Web document revisions:
━━━━━━━━
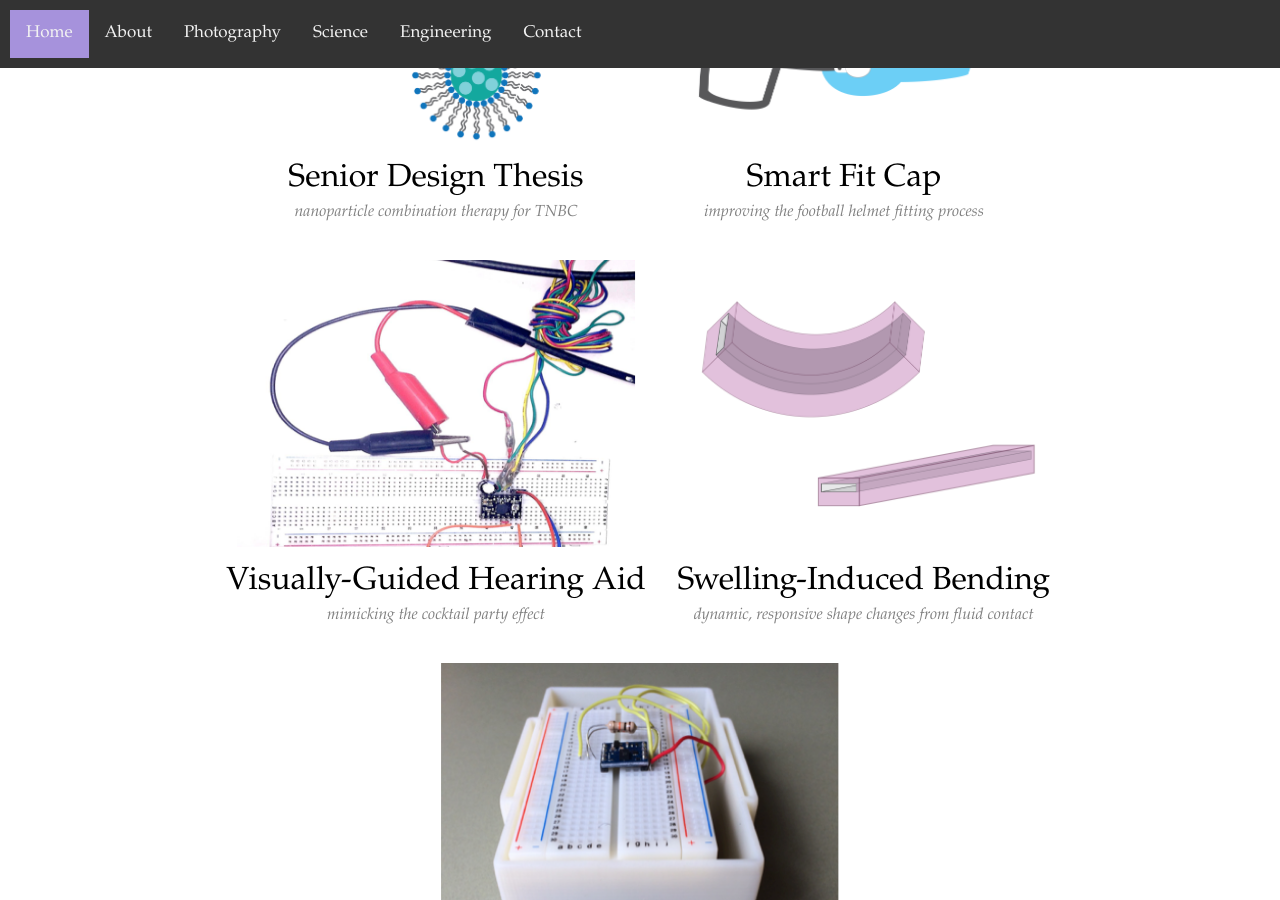
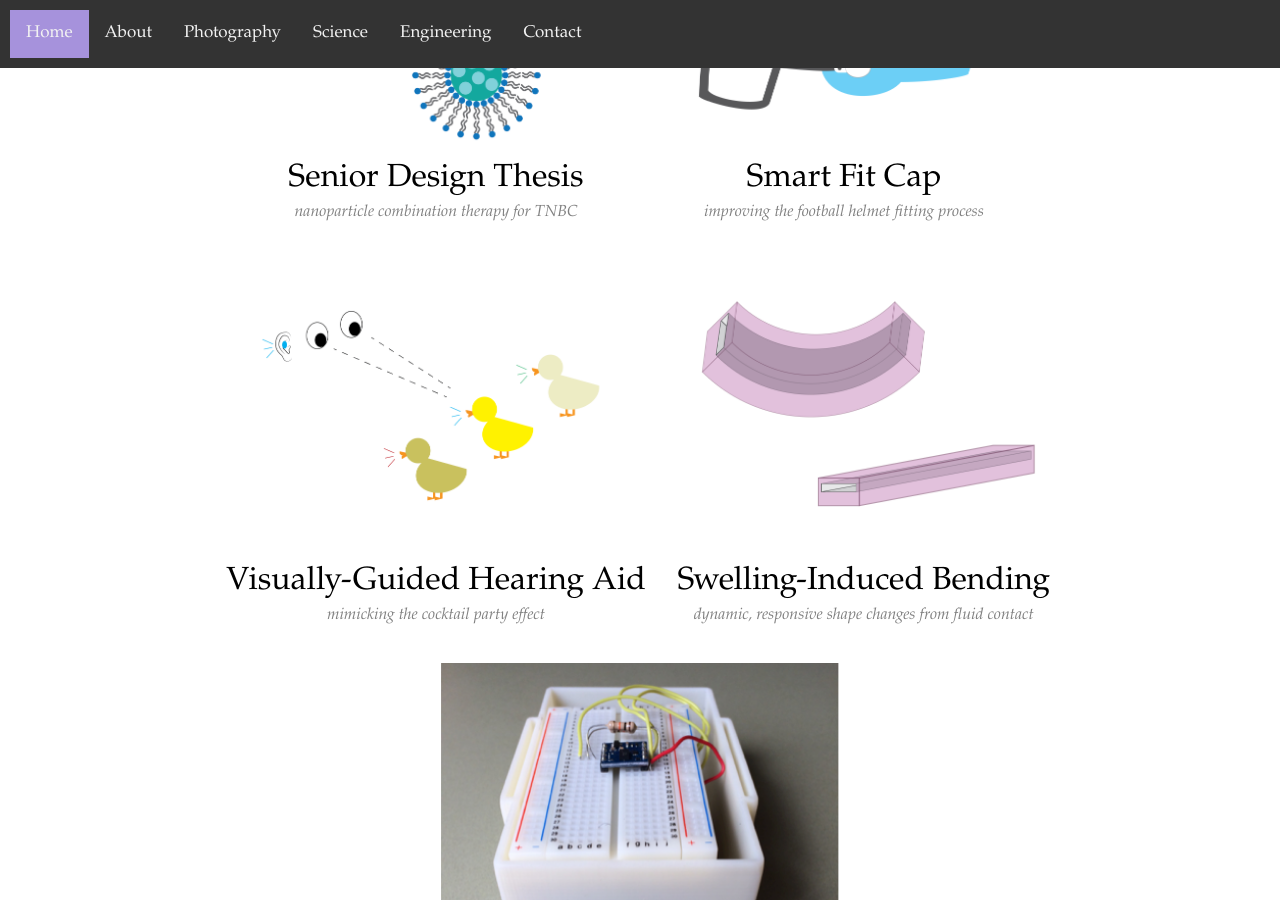
Before and after one commit to echang17/echang17.github.io, a Jekyll site: the page built from projects/index.html, in a window 1280 px wide and 900 px high, scrolled down 342 px. Built offline with Jekyll 4.4.1, drawn with Linux system fonts in a browser that asks for light colours.

Commit message:
Update index.html

```diff
--- a/projects/index.html
+++ b/projects/index.html
@@ -45,7 +45,7 @@
   <!--Hearing Aid-->
 <div class="main-blurb">
 	<!--rotate image?-->
-	<a href="/projects/hearingaid"><img src="/projects/hearingaid2.png" style="object-fit:cover;height:287px; width:400px" class="hover-shadow cursor"></a>
+	<a href="/projects/hearingaid"><img src="/projects/hearingaiddrawing.png" style="object-fit:cover;height:287px; width:400px" class="hover-shadow cursor"></a>
 	<div class="info-wrapper-title">
 		<a href="/projects/hearingaid">
 			<span>Visually-Guided Hearing Aid</span>
```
━━━━━━━━
_Required action_
Each line above should be returned exactly as it stands, minus any pictures.

_Response to this exercise_
Before and after one commit to echang17/echang17.github.io, a Jekyll site: the page built from projects/index.html, in a window 1280 px wide and 900 px high, scrolled down 342 px. Built offline with Jekyll 4.4.1, drawn with Linux system fonts in a browser that asks for light colours.

Commit message:
Update index.html

```diff
--- a/projects/index.html
+++ b/projects/index.html
@@ -45,7 +45,7 @@
   <!--Hearing Aid-->
 <div class="main-blurb">
 	<!--rotate image?-->
-	<a href="/projects/hearingaid"><img src="/projects/hearingaid2.png" style="object-fit:cover;height:287px; width:400px" class="hover-shadow cursor"></a>
+	<a href="/projects/hearingaid"><img src="/projects/hearingaiddrawing.png" style="object-fit:cover;height:287px; width:400px" class="hover-shadow cursor"></a>
 	<div class="info-wrapper-title">
 		<a href="/projects/hearingaid">
 			<span>Visually-Guided Hearing Aid</span>
```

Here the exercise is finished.